For a little over a year, French photographer Mathieu Stern has made it his mission to capture images using "weird" lenses—plastic ones from a toy camera, vintage Soviet ones, ones that are over a hundred years old. However, now he has set his sights on adding to the list of weird lenses by making one of his own through 3D printing. In his latest video, Stern shows explains how he took an old lens from the 1890s, made a cardboard prototype, and finalized the design alongside French 3D printing agency FABULOUS to create a 135mm 1.8 lens. Check it out below.

Stern explains his process and offers some backstory on how the his lens came to be:

Well, as I never really learned how to make 3D models on a computer, I started by making a cardboard first prototype with a found lens from 1890 I had in a box. It was ugly and not easy to use but I was able to focus and take the measurements I needed to create a 2D design.

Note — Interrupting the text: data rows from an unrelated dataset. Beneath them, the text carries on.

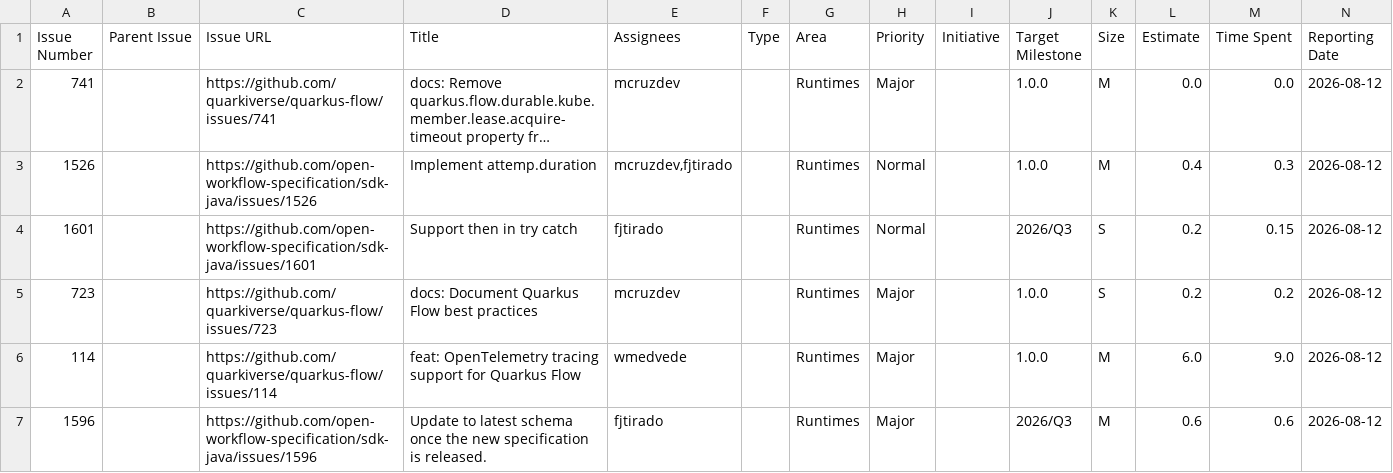
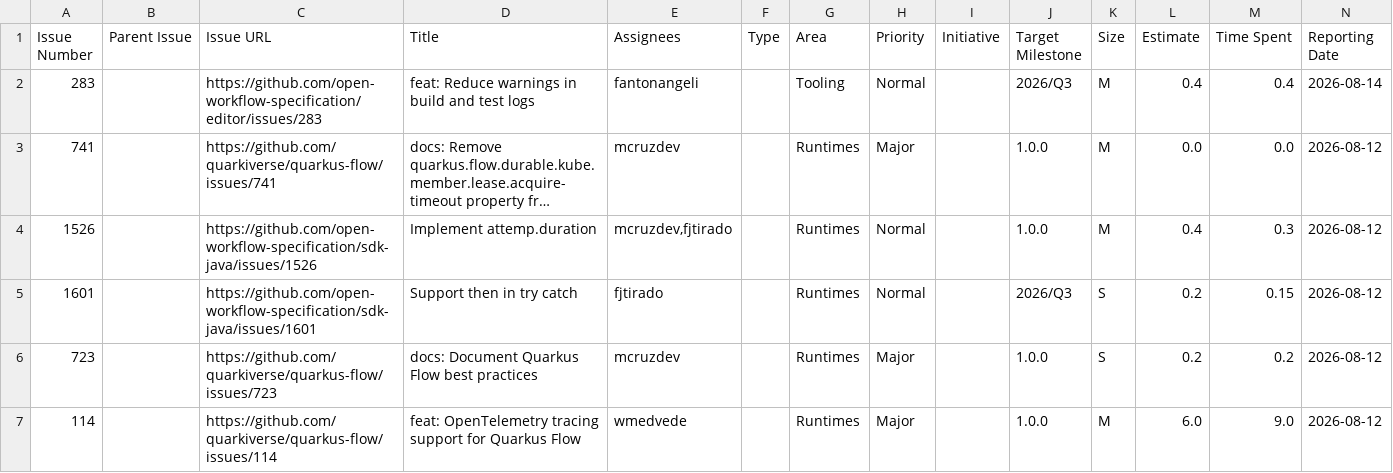
Before and after one commit to kubesmarts/pm-automations, a CSV file: exports/quarkiverse-11-done-items.csv, drawn as a sheet; only a part is shown; the shorter side is filled out with more unchanged rows; long unchanged cells end in …; rows hold the shown columns only; the diff names each change by its address in the sheet, - before the commit and + after, or states it on an @@ line.

```diff
--- a/exports/quarkiverse-11-done-items.csv
+++ b/exports/quarkiverse-11-done-items.csv
+row 2: 283 |  | https://github.com/open-workflow-specification/editor/issues/283 | feat: Reduce warnings in build and test logs | fantonangeli |  | Tooling | Normal |  | 2026/Q3 | M | 0.4 | 0.4 | 2026-08-14
```
Also changed, not shown: exports/kubesmarts-3-done-items.csv.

After getting a lot of " NO" from many french 3D printers (I must say I had no money to pay anyone so it was quite complicated to motivate someone), I saw some hope. I met Arnault Coulet, CEO of a French 3D printing agency called FABULOUS. His team and he designed the 3D prototype and printed the lens. [Luckily] for us, he saw all the crazy potential and fun we could create with this project.

I worked with them on designing a lens that could be mounted directly on my camera. Once I received the 3D printed parts from Arnault, I saw my crazy lens coming to "life" and... it worked !! I had in my hand a monocle lens (meaning it has just one glass lens in the front) and in my estimation (I did the maths), it is a 135mm 1.8 lens. I needed to give it a real first test, so I mounted it on my full frame mirrorless camera

The result is a lens that creates some pretty amazing images. The edges do have some distortion, but the center is incredibly sharp (and cropping is not an issue). The lens works well for landscapes, as well as portraits, too. And, as you might've noticed in the video, Stern's lens also allows you to customize the bokeh with filters that you can slide right in. 








Source: Mathieu Stern